On the other hand, true fluid restriction resulting in underhydration can be equally detrimental by resulting in decreased venous return and cardiac output, diminished tissue perfusion and oxygen delivery, increased blood viscosity, decreased saliva production with a predisposition to post-operative parotitis, and an increase in viscosity of pulmonary mucus, resulting in mucous plug formation and ateletactasis(Reference Lobo, Allison, Burnand, Young and Lucas25).
Peri-operative fluid therapy should be considered in the appropriate context and although maintaining patients in a state of fluid balance is ideal, this may not always be possible or desirable. Patients such as those who have acute blood loss or sepsis have a reduction in effective circulatory volume and must be resuscitated with relatively large amounts of fluids (crystalloids, colloids or blood) in order to replace this deficit in intravascular volume and maintain tissue perfusion and oxygen delivery. Thus, fluid overload may be an inevitable consequence of the resuscitation process in these patients, without which impairment in tissue oxygen delivery could result in serious adverse events and even death. It has been shown that in the first 48 h of resuscitation with crystalloids, septic patients can gain as much as 12·5 litres in total body water (i.e. a weight gain of 12·5 kg) and that it can take up to 3 weeks to excrete this accumulation of fluid(Reference Plank, Connolly and Hill49). However, even in these patients, limitation of salt and water intake in the post acute phase can aid the excretion of this accumulated fluid excess and help in recovery and convalescence(Reference Lobo, Bjarnason and Field50). Similarly, in patients with significant ongoing losses of fluid and electrolytes, such as those with intestinal fistulae, maintenance requirements must be supplemented with like-for-like replacement, both in terms of volume and electrolytes, for what is being lost.
Within its limitations, this meta-analysis has underpinned the importance of considering fluid volume, electrolyte content, fluid balance and weight change when interpreting the results of studies on peri-operative fluid therapy. Terminology used in individual studies must be critically evaluated before making conclusions, as application of inappropriate terms may invalidate the results of some studies. The main aim of optimum peri-operative fluid therapy should, therefore, be to maintain patients in a state of zero fluid balance, as far as possible, by providing them with the right amount of the right fluid at the right time.

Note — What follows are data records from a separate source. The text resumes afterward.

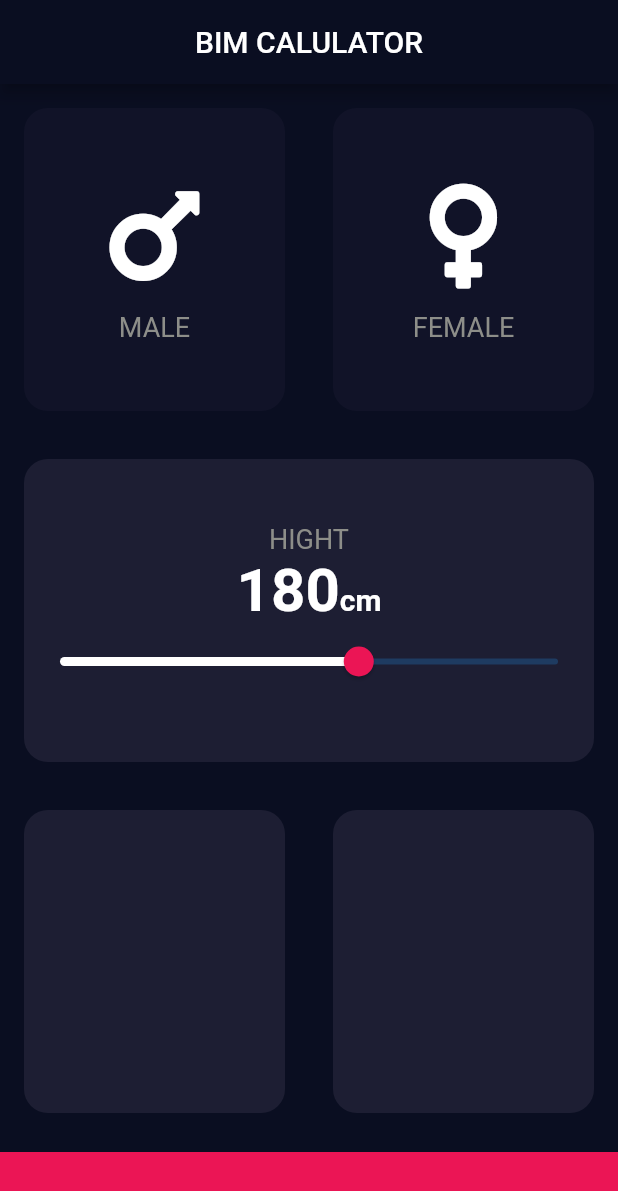
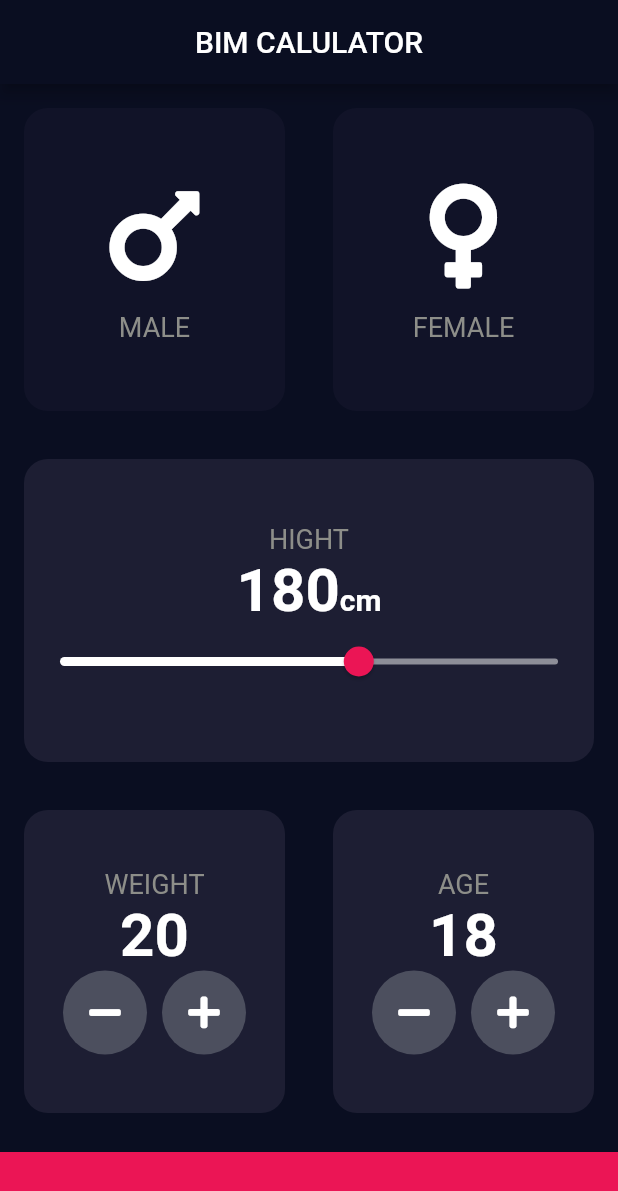
Before and after one commit to Nakhim/rec, a Flutter app: the screen it shows after launch, on a phone screen of 412 x 824 dp. Shown: the top 1191 px of the screen. Run offline on Flutter 3.47's test engine with Material 2 defaults, Android fonts, the phone set to English and light mode, and no system bars; our stand-ins replace font_awesome_flutter, rflutter_alert.

Commit message:
BIM Project

```diff
--- a/BMI_Calculator/bmi_calculator/lib/Input_Page.dart
+++ b/BMI_Calculator/bmi_calculator/lib/Input_Page.dart
@@ -13,6 +13,8 @@ enum Gender {male,female}
 class _InputPageState extends State<InputPage> {
   Gender selectedGender;
   int hight = 180;
+  int weigth = 20;
+  int age = 18;
   @override
   Widget build(BuildContext context) {
     return Scaffold(
@@ -99,6 +101,7 @@ class _InputPageState extends State<InputPage> {
                        ),
                        child: Slider(
                            value: hight.toDouble(),
+                           inactiveColor: Color(0xFF8D8E98),
                            max: 220.0,
                            min: 120.0,
                            onChanged:(value){
@@ -116,8 +119,86 @@ class _InputPageState extends State<InputPage> {
              new Expanded(
                  child: new Row(
                    children: <Widget>[
-                     Expanded(child: new ReusableCard(color: Color(0xFF1D1E33))),
-                     Expanded(child: new ReusableCard(color: Color(0xFF1D1E33))),
+                     Expanded(
+                         child: new ReusableCard(
+                             color: Color(0xFF1D1E33),
+                             childCard: new Column(
+                               mainAxisAlignment: MainAxisAlignment.center,
+                               children: <Widget>[
+                                 Text("WEIGHT",style:new TextStyle(
+                                     color: Color(0xFF8D8E89),
+                                     fontSize: 18.0
+                                 ) ),
+                                 Text(weigth.toString(),style: new TextStyle(
+                                     fontSize: 40.0,
+                                     fontWeight: FontWeight.bold
+                                 ),),
+                                 Row(
+                                   mainAxisAlignment: MainAxisAlignment.center,
+                                   children: <Widget>[
+                                     RoundIconButton(
+                                       icon : FontAwesomeIcons.minus,
+                                       onPress: (){
+                                       setState(() {
+                                         weigth --;
+                                       });
+                                       },
+                                     ),
+                                     SizedBox(width: 10.0,),
+                                     RoundIconButton(
+                                       icon : FontAwesomeIcons.plus,
+                                       onPress: (){
+                                       setState(() {
+                                         weigth ++;
+                                       });
+                                       },
+                                     ),
+                                   ],
+                                 )
+                               ],
+                             ),
+                         )
+                     ),
+                     Expanded(
+                         child: new ReusableCard(
+                           color: Color(0xFF1D1E33),
+                           childCard: new Column(
+                             mainAxisAlignment: MainAxisAlignment.center,
+                             children: <Widget>[
+                               Text("AGE", style: new TextStyle(
+                                   color: Color(0xFF8D8E89),
+                                   fontSize: 18.0
+                               )),
+                               Text(age.toString(), style: new TextStyle(
+                                   fontSize: 40.0,
+                                   fontWeight: FontWeight.bold
+                               ),),
+                               Row(
+                                 mainAxisAlignment: MainAxisAlignment.center,
+                                 children: <Widget>[
+                                   RoundIconButton(
+                                     icon: FontAwesomeIcons.minus,
+                                     onPress: () {
+                                       setState(() {
+                                         age --;
+                                       });
+                                     },
+                                   ),
+                                   SizedBox(width: 10.0,),
+                                   RoundIconButton(
+                                     icon: FontAwesomeIcons.plus,
+                                     onPress: () {
+                                       setState(() {
+                                         age ++;
+                                       });
+                                     },
+                                   ),
+                                 ],
+                               )
+                             ],
+                           ),
+                         )
+                     ),
                    ],
                  )
              ),
@@ -133,3 +214,26 @@ class _InputPageState extends State<InputPage> {
     );
   }
 }
+
+class RoundIconButton extends StatelessWidget {
+
+  RoundIconButton({@required this.icon, @required this.onPress});
+
+  final IconData icon;
+  final Function onPress ;
+
+  @override
+  Widget build(BuildContext context) {
+    return RawMaterialButton(
+        onPressed: onPress,
+        elevation: 0.0,
+         child: Icon(icon),
+         constraints: BoxConstraints.tight(
+           Size.square(56.0),
+         ),
+      shape: CircleBorder(),
+      fillColor: Color(0xFF4C4F5E),
+        );
+  }
+
+}
```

The authors declare no conflict of interest. K.K.V. was supported by a research fellowship awarded by the Nottingham Digestive Diseases Centre NIHR Biomedical Research Unit. Both authors have made substantial contributions to all of the following: (i) the conception and design of the study, the acquisition of data or the analysis and interpretation of data, (ii) drafting the article or revising it critically for important intellectual content and (iii) final approval of the version to be submitted.